Polio is a serious viral infection that used to be common in the UK and worldwide. It's rare nowadays because it can be prevented with vaccination.
Most people with polio don't have any symptoms and won't know they're infected.
But for some people, the polio virus causes temporary or permanent paralysis, which can be life threatening.
Cases of polio in the UK fell dramatically when routine vaccination was introduced in the mid-1950s.
There hasn't been a case of polio caught in the UK since the mid-80s. But the infection is still found in some parts of the world, and there remains a very small risk it could be brought back to the UK.
There's no cure for polio, so it's important to make sure that you and your children are fully vaccinated against it.
Most people with polio won't have any symptoms and will fight off the infection without even realising they were infected.
A small number of people will experience a flu-like illness 3 to 21 days after they're infected.
Symptoms can include:
- a high temperature (fever) of 38C (100.4F) or above
- a sore throat
- a headache
- abdominal (tummy) pain
- aching muscles
- feeling and being sick
These symptoms will usually pass within about a week.
In a small number of cases, the polio virus attacks the nerves in the spine and base of the brain. This can cause paralysis, usually in the legs, that develops over hours or days.
The paralysis isn't usually permanent, and movement will often slowly return over the next few weeks and months.
But some people are left with persistent problems. If the breathing muscles are affected, it can be life threatening.
Although polio often passes quickly without causing any other problems, it can sometimes lead to persistent or lifelong difficulties.
A few people with the infection will have some degree of permanent paralysis, and others may be left with problems that require long-term treatment and support.
These can include:
- muscle weakness
- shrinking of the muscles (atrophy)
- tight joints (contractures)
- deformities, such as twisted feet or legs
There's also a chance that someone who's had polio in the past will develop similar symptoms again, or worsening of their existing symptoms, many decades later.
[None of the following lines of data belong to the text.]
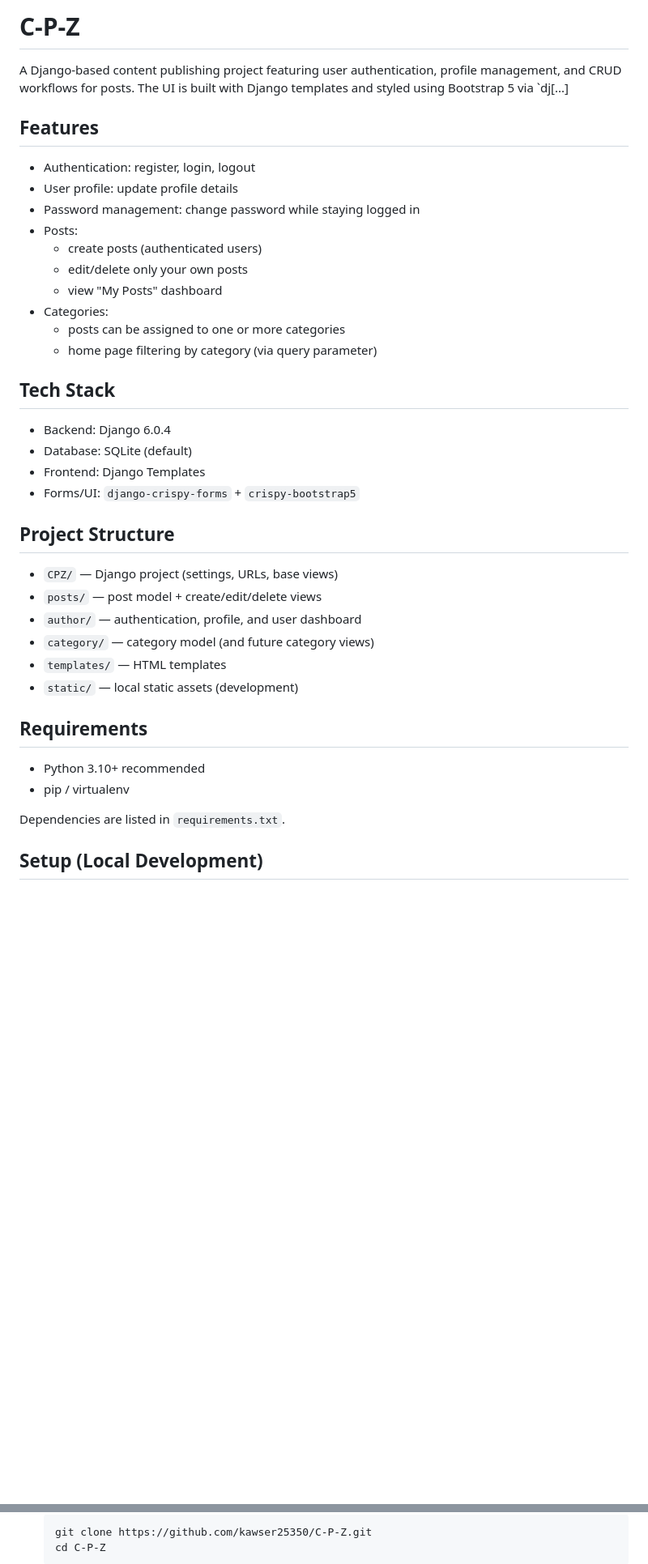
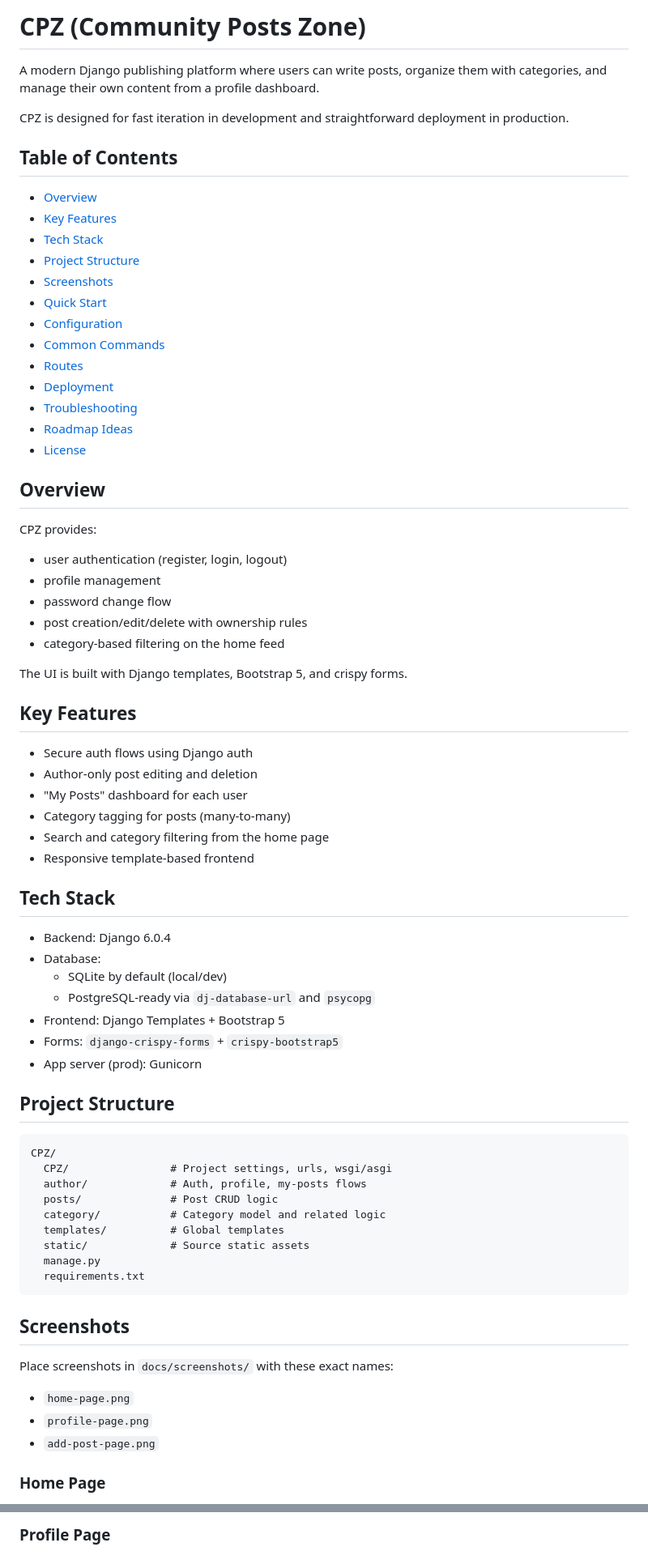
Before and after one commit to kawser25350/CPZ, a Markdown page: README.md, 2 parts joined by grey strips. Shown at 81% size. Rendered like a GitHub page; blank space fills up the shorter version.

````diff
--- a/README.md
+++ b/README.md
@@ -1,42 +1,77 @@
-# C-P-Z
+# CPZ (Community Posts Zone)
 
-A Django-based content publishing project featuring user authentication, profile management, and CRUD workflows for posts. The UI is built with Django templates and styled using Bootstrap 5 via `dj[...]
+A modern Django publishing platform where users can write posts, organize them with categories, and manage their own content from a profile dashboard.
 
-## Features
+CPZ is designed for fast iteration in development and straightforward deployment in production.
 
-- Authentication: register, login, logout
-- User profile: update profile details
-- Password management: change password while staying logged in
-- Posts:
-  - create posts (authenticated users)
-  - edit/delete only your own posts
-  - view "My Posts" dashboard
-- Categories:
-  - posts can be assigned to one or more categories
-  - home page filtering by category (via query parameter)
+## Table of Contents
+
+- [Overview](#overview)
+- [Key Features](#key-features)
+- [Tech Stack](#tech-stack)
+- [Project Structure](#project-structure)
+- [Screenshots](#screenshots)
+- [Quick Start](#quick-start)
+- [Configuration](#configuration)
+- [Common Commands](#common-commands)
+- [Routes](#routes)
+- [Deployment](#deployment)
+- [Troubleshooting](#troubleshooting)
+- [Roadmap Ideas](#roadmap-ideas)
+- [License](#license)
+
+## Overview
+
+CPZ provides:
+
+- user authentication (register, login, logout)
+- profile management
+- password change flow
+- post creation/edit/delete with ownership rules
+- category-based filtering on the home feed
+
+The UI is built with Django templates, Bootstrap 5, and crispy forms.
+
+## Key Features
+
+- Secure auth flows using Django auth
+- Author-only post editing and deletion
+- "My Posts" dashboard for each user
+- Category tagging for posts (many-to-many)
+- Search and category filtering from the home page
+- Responsive template-based frontend
 
 ## Tech Stack
 
 - Backend: Django 6.0.4
-- Database: SQLite (default)
-- Frontend: Django Templates
-- Forms/UI: `django-crispy-forms` + `crispy-bootstrap5`
+- Database:
+  - SQLite by default (local/dev)
+  - PostgreSQL-ready via `dj-database-url` and `psycopg`
+- Frontend: Django Templates + Bootstrap 5
+- Forms: `django-crispy-forms` + `crispy-bootstrap5`
+- App server (prod): Gunicorn
 
 ## Project Structure
 
-- `CPZ/` — Django project (settings, URLs, base views)
-- `posts/` — post model + create/edit/delete views
-- `author/` — authentication, profile, and user dashboard
-- `category/` — category model (and future category views)
-- `templates/` — HTML templates
-- `static/` — local static assets (development)
+```text
+CPZ/
+  CPZ/                # Project settings, urls, wsgi/asgi
+  author/             # Auth, profile, my-posts flows
+  posts/              # Post CRUD logic
+  category/           # Category model and related logic
+  templates/          # Global templates
+  static/             # Source static assets
+  manage.py
+  requirements.txt
+```
 
-## Requirements
+## Screenshots
 
-- Python 3.10+ recommended
-- pip / virtualenv
+Place screenshots in `docs/screenshots/` with these exact names:
 
-Dependencies are listed in `requirements.txt`.
+- `home-page.png`
+- `profile-page.png`
+- `add-post-page.png`
 
-## Setup (Local Development)
+### Home Page
 
@@ -44,6 +79,3 @@ Dependencies are listed in `requirements.txt`.
 
-   ```bash
-   git clone https://github.com/kawser25350/C-P-Z.git
-   cd C-P-Z
-   ```
+### Profile Page
 
````
Also changed, not shown: other parts of README.md (+154 -54 lines), docs/screenshots/README.md (added, +6 -0 lines).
This is known as post-polio syndrome.
You can become infected with the polio virus if you come into contact with the poo (faeces) of someone with the infection, or with the droplets launched into the air when they cough or sneeze.
You can also get the infection from food or water that's been contaminated with infected poo or droplets.
If the virus gets into your mouth, it travels to your throat and bowels, where it starts to multiply. In some cases, it can also get into the bloodstream and spread to the nervous system.
The virus can be spread by someone with the infection from about a week before any symptoms develop, until several weeks afterwards. Infected people who don't have any symptoms can still pass polio on to others.
There have been rare cases where polio has been caused by being vaccinated with a live version of the polio virus.
This is no longer a risk in the UK because the vaccine used nowadays contains an inactive version of the virus.
As a result of routine vaccination programmes, polio has been largely wiped out in most parts of the world. This includes Europe and the Americas.
But polio is still a significant problem in some countries.
You can use the country guide on the Travel Health Pro website to check if there's a risk of getting polio in a country you plan to visit.
There's currently no cure for polio. Treatment focuses on supporting bodily functions and reducing the risk of long-term problems while the body fights off the infection.
This can include bed rest in hospital, painkillers, breathing support and regular stretches or exercises to prevent problems with the muscles and joints.
If you're left with long-term problems as a result of a polio infection, you'll probably need ongoing treatment and support.
This may include physiotherapy to help with any movement problems, devices such as splints and braces to support weak limbs or joints, occupational therapy to help you adapt to any difficulties, and possibly surgery to correct any deformities.
The polio vaccination is offered as part of the NHS routine childhood vaccination programme.
It's given by injection in 5 separate doses. These are normally given at:
- 8, 12 and 16 weeks of age – as part of the 6-in-1 vaccine
- 3 years and 4 months of age – as part of the 4-in-1 (DTaP/IPV) pre-school booster
- 14 years of age – as part of the 3-in-1 (Td/IPV) teenage booster
If you're planning to travel to a polio-affected country, you should get vaccinated if you've not been fully vaccinated before, or have a booster dose if it's been 10 years or more since your last dose of the vaccine.
Read more about travel vaccinations.
You can also get vaccinated at any point if you haven't been fully vaccinated before, even if you're not travelling somewhere where there's a risk of infection.
If you've had polio in the past and haven't been vaccinated, it's still recommended that you get fully vaccinated.
There are 3 types of polio virus that the vaccine protects against, and people who have had the infection before will only be immune to one of these.
The polio vaccination is usually available for free on the NHS.
Temporary precautions for travellers
As the result of an increase in worldwide cases of polio in early 2014, the WHO issued temporary additional travel recommendations for people visiting countries where polio is found. These are still in place as of July 2018.
Depending on where you intend to travel, what you'll be doing there and how long you're staying for, you may now be advised to have a booster polio vaccination before travelling if you haven't had one in the past 12 months.
Some of the countries where there's risk of infection will require proof of vaccination before you're permitted to travel elsewhere. If you don't have this, you may be given a booster dose before departing.